4/11/2017 - Okay, today's idea is weird. Real weird. Buckle in, kiddos.
This actually started as an idea for a pre-extant game, but then I thought of aftermath and meld, and realized it could be a Magic mechanic. What if you had a split card where the left half is always playable, and the right half represents half a card, so that if you play two of these things together, you get to put those two halves together and win a bonus card?
I was originally thinking all the parts would be sorceries or instants, but to make meld modular (which is clearly more fun), you kind of need a creature because of the way abilities stack—both in terms of gameplay and visual presentation on the card. That has the side-effect that the other halves of the cards will be sitting on the board, book-casing your creature. We could try to ignore them, of course, but that's pretty ugly. (And ostensibly verboten for sorceries and instants.)
What if instead of the primary half of each splitmeld card being a sorcery/instant, they were something that belongs on the battlefield? If they were lands or creatures, you could never tap your three permanents independently. But they could be non-tapping artifacts or just regular everyday enchantments.
Imagine the right side of this card is just the top half of a creature:
And imagine the right side of this card is just the bottom half:
If at any time you control both Lunging and Hunting, their two loose halves combine and you get a 6/6 Rager at no additional cost. You still have Lunging and Hunting, so assuming you have no other permanents, you've got a 6/6 with haste, trample, 2 points of first-first-strike, and one free fight.
(We could also arrange the cards so the split is vertical, the first half being simply very narrow, or sideways, and the meld half being the left- or right-half of a complete creature card.)
Add just one more top- and one more bottom-half and you've got four possible combinations.
All of these cards are enchantment creatures at all times, except when you have an unmelded enchantment on the battlefield. That helps with things like delirium and type-specific tutor effects, but it also makes these creatures vulnerable not just to Murder effects, but also Naturalize effects, since taking out either enchantment would end the creature.

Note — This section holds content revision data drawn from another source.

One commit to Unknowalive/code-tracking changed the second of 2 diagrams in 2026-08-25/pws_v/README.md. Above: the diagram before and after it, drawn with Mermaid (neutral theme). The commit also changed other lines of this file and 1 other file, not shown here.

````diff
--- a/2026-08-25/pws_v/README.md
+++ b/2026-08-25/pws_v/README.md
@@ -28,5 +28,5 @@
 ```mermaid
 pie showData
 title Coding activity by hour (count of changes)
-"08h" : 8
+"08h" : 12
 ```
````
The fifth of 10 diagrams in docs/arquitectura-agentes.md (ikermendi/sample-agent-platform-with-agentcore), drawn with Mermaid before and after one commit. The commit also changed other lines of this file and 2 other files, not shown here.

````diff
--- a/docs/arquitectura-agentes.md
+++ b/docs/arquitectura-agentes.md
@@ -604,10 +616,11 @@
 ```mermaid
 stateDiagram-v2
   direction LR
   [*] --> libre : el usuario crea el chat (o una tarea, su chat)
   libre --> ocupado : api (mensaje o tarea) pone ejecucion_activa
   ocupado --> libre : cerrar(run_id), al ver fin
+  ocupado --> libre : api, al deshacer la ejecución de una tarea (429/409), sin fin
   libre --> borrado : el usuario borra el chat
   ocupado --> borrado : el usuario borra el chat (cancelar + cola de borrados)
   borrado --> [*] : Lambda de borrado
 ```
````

What does happen when you Murder a melded creature? We could follow the existing meld rule and say both cards go to the graveyard, taking the enchantments with them. We could also just split the cards up, saying that creature is destroyed, but the enchantments remain. As tempting as that is, things get a lot more complicated with other kinds of creature removal. If the creature changes zones, shouldn't the cardboard its own follow? We could try and hack it and see the creature is treated like a token for purposes of state changes, but now things are wicked complicated.
Before I came to that conclusion, the question prompted me to think about how the two halves of such a creature would meld. Above, I was kind of hand-waving that it happened automatically as soon as you control both a top-half and a bottom-half, but it could be an activated effect, or a trigger with a cost/condition.
This is a swingy mechanic: You might get three cards for two, but you might never get a valid pairing. Or you might get your free creature, only to lose the whole shebang to a single Demystify. Like most of the Innistrad melds, we want a good portion of our splitmeld effects to either help us assemble our combos, or help protect them once we get them.
Seeing as how our enchantments are inclined to buff our creatures anyhow, what if they were auras instead of global effects?
Maybe you could cast one on a creature this turn, and the other next turn, and they would both slough off that creature and make a new creature, enchanting it automatically. Deadly Tougher Nightharpy would form a Vampire Nighthawk, for instance.
Finally, I have to note that this final solution isn't that much fundamentally different from the existing meld tech. If we just make these double-faced cards instead of split cards, they can flip to the creature side when you pair them up. You can even keep the back-side an enchantment creature with both abilities of the source cards, if you so choose—though that constraint falls away with our more consistent solution. Meld doesn't currently allow for mix-and-match combinations, but in fairness, I totally hand-waved significant art issues with splitmeld. Ah well. It was a fun exploration.